— What you need to do —
Search the entries below for the string "grelha" and copy the lines that hold it.

-----

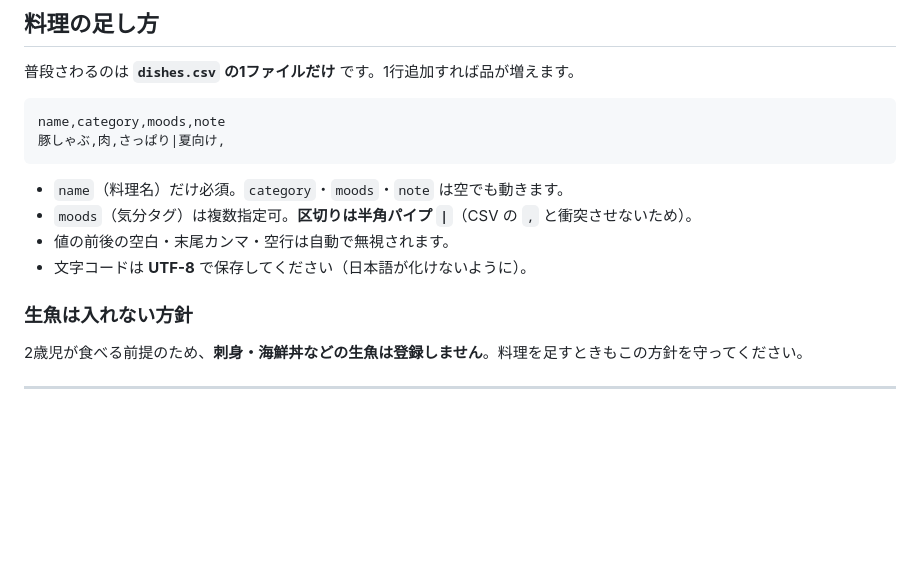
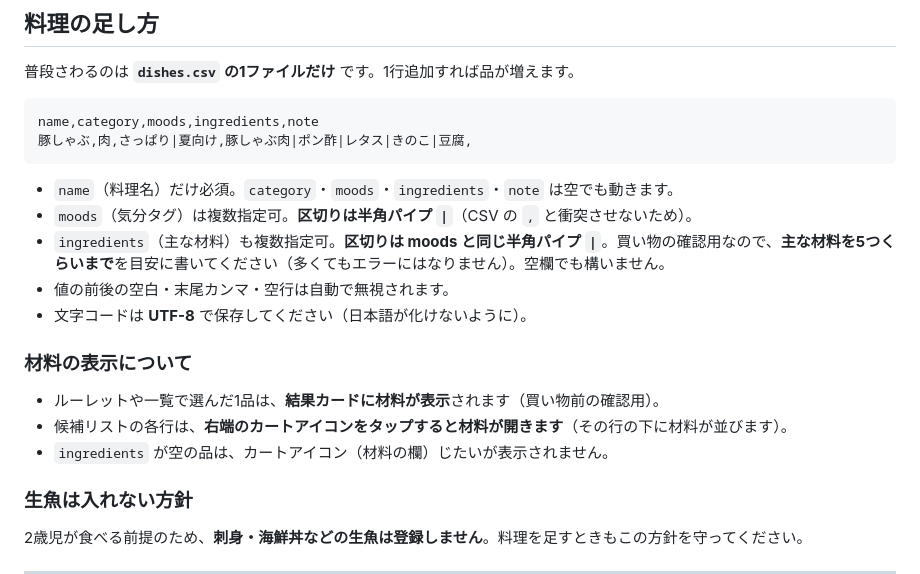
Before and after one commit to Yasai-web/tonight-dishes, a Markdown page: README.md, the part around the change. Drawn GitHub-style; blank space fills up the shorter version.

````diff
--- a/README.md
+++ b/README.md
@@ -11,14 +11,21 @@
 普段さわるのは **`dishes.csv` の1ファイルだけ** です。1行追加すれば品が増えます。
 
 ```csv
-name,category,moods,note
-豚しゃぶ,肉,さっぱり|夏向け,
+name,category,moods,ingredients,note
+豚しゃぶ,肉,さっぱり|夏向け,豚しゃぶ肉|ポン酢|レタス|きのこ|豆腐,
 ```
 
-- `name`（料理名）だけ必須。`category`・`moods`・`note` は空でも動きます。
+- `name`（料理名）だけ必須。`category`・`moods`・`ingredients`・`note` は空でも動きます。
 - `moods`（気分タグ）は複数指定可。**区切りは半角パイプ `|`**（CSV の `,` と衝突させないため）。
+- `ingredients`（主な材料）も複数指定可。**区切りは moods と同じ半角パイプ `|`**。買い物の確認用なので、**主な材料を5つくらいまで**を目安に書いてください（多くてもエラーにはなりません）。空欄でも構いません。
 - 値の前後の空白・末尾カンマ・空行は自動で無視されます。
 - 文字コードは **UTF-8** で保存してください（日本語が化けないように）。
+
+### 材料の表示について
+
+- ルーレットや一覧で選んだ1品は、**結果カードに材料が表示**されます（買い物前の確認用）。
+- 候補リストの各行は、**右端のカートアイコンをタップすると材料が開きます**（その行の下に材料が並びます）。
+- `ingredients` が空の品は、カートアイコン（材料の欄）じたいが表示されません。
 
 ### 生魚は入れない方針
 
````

-----

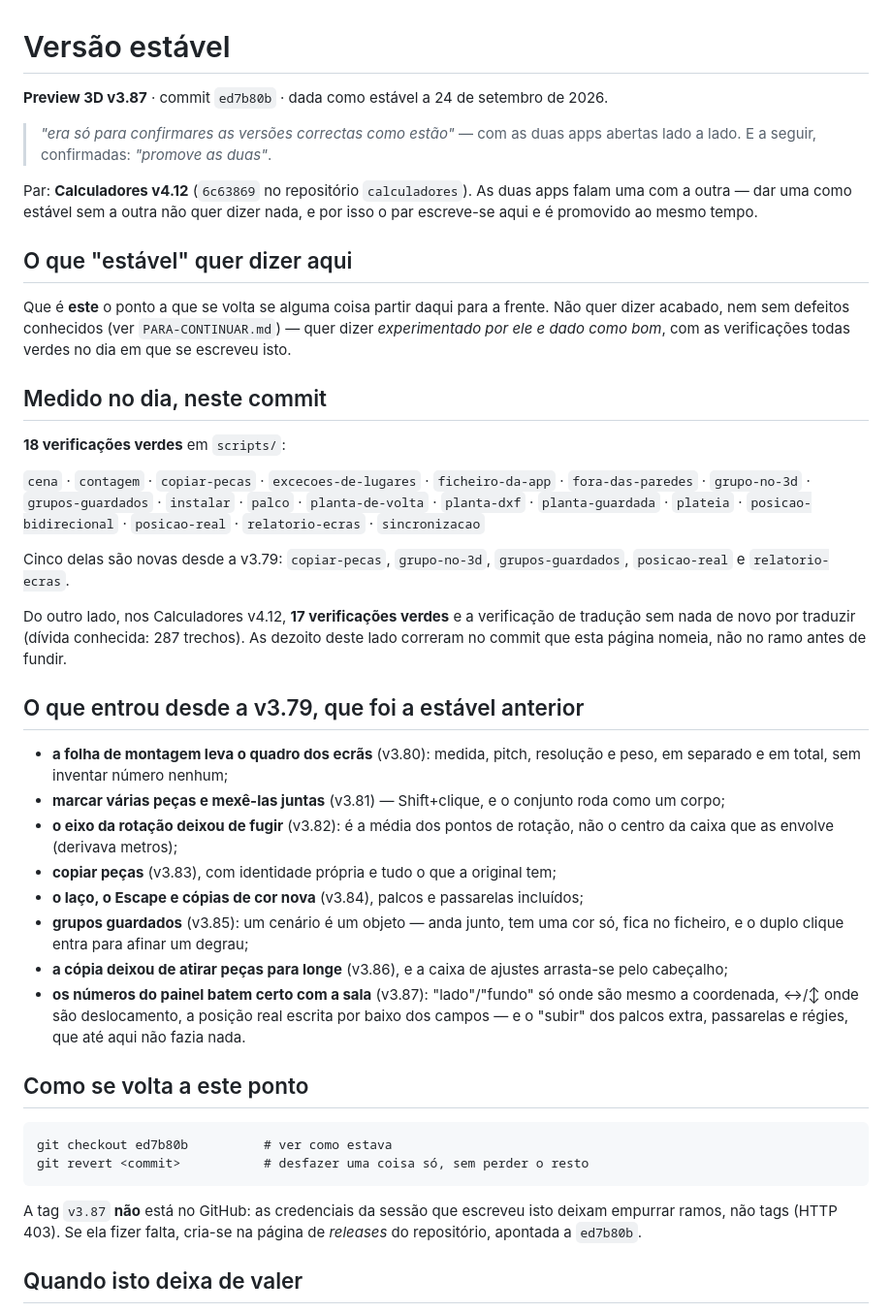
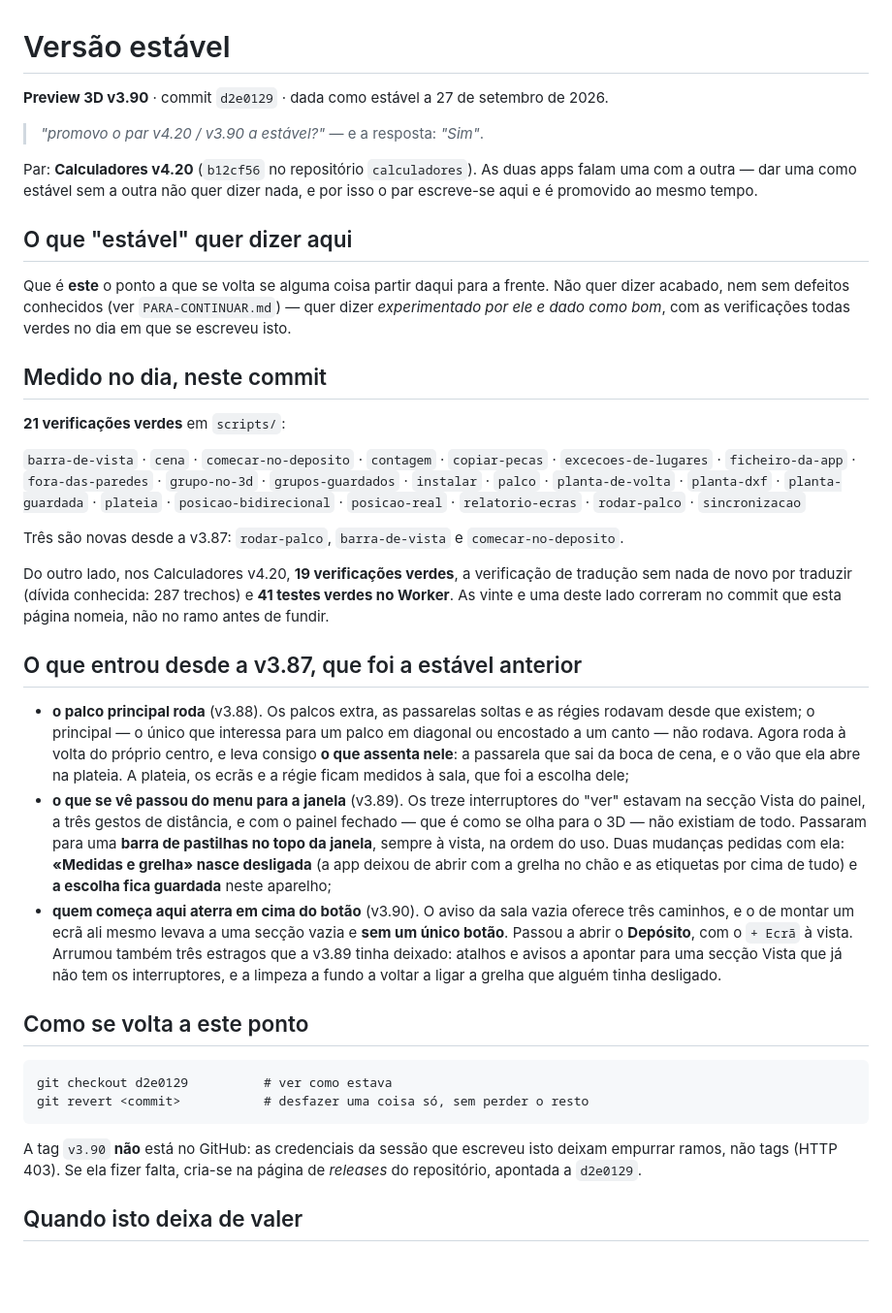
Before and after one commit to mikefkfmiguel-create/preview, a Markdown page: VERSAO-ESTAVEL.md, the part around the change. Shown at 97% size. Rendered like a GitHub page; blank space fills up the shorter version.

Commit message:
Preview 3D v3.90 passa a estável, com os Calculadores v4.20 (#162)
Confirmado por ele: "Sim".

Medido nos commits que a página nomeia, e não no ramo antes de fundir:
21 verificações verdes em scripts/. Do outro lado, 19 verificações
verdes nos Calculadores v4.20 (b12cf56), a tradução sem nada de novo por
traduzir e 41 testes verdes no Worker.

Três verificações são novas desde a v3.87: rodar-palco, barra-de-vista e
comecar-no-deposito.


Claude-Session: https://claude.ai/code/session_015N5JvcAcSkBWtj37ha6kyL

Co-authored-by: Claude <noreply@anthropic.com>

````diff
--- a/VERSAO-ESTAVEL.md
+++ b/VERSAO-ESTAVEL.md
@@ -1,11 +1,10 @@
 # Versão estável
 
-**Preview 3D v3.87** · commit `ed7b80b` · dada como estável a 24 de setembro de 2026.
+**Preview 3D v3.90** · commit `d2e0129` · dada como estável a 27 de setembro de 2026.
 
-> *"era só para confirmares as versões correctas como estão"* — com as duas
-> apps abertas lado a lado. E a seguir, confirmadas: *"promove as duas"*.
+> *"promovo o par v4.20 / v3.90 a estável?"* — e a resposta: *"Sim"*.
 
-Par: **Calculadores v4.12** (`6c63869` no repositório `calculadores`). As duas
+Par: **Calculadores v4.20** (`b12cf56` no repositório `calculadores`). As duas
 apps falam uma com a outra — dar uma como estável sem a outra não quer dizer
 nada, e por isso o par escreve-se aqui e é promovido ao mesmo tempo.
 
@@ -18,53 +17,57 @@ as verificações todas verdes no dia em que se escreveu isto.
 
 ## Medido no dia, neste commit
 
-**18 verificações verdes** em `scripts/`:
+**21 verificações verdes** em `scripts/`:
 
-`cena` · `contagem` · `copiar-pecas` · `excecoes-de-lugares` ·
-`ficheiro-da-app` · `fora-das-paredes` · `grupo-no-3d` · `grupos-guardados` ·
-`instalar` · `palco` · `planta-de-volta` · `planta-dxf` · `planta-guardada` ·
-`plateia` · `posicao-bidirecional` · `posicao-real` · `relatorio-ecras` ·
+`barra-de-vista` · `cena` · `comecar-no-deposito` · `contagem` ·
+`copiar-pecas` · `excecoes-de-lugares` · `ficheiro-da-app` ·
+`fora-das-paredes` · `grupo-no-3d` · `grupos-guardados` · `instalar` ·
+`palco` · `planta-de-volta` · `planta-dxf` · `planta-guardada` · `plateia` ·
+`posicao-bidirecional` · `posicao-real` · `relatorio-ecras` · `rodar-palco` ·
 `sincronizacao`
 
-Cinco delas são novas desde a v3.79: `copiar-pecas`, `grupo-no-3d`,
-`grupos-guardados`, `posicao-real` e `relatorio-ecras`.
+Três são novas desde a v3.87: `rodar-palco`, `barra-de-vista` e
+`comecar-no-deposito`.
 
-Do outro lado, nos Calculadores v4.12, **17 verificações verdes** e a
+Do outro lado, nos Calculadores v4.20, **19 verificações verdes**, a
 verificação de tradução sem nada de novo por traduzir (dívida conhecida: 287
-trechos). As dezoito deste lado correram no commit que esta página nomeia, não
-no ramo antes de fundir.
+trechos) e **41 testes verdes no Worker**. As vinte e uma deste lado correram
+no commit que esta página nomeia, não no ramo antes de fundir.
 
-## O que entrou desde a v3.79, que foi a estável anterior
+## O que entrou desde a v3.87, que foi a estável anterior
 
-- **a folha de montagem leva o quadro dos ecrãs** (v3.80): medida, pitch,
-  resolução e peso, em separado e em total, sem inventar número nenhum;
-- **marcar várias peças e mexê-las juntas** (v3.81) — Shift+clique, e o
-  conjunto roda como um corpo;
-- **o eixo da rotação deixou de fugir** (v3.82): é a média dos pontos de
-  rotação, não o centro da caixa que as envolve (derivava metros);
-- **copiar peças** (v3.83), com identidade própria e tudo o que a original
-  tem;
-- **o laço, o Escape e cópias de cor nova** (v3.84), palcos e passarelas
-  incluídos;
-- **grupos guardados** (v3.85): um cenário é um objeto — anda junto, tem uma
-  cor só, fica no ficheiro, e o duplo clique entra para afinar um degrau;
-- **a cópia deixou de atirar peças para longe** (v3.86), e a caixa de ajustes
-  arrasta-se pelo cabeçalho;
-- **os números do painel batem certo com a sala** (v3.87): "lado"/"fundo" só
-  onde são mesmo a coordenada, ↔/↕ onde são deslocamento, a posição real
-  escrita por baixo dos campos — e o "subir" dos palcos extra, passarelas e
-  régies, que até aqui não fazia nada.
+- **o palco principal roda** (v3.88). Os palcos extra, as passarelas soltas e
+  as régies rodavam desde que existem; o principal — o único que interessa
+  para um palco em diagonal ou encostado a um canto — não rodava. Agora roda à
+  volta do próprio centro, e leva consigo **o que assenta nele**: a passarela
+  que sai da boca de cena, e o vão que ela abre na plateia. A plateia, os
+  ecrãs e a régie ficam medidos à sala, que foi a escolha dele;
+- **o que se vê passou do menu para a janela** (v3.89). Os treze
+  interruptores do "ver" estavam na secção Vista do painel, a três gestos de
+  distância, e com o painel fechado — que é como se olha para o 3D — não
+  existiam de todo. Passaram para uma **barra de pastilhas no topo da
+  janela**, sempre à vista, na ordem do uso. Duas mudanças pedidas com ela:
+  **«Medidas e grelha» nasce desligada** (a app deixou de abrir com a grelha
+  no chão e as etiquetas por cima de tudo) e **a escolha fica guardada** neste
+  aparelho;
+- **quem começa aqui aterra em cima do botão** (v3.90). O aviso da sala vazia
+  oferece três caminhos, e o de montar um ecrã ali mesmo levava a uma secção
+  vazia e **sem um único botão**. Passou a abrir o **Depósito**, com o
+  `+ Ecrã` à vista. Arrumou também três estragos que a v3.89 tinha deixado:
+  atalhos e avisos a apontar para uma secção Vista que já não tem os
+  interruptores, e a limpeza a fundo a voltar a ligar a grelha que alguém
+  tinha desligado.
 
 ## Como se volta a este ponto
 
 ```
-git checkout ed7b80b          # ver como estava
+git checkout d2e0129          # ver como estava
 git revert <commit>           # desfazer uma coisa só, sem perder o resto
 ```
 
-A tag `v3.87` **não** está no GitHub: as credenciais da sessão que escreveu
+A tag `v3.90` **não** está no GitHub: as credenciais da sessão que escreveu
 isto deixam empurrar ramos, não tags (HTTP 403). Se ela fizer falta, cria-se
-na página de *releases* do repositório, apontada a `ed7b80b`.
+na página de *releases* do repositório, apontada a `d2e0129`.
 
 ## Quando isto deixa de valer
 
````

-----

— Result of the task —
+  **«Medidas e grelha» nasce desligada** (a app deixou de abrir com a grelha
+  interruptores, e a limpeza a fundo a voltar a ligar a grelha que alguém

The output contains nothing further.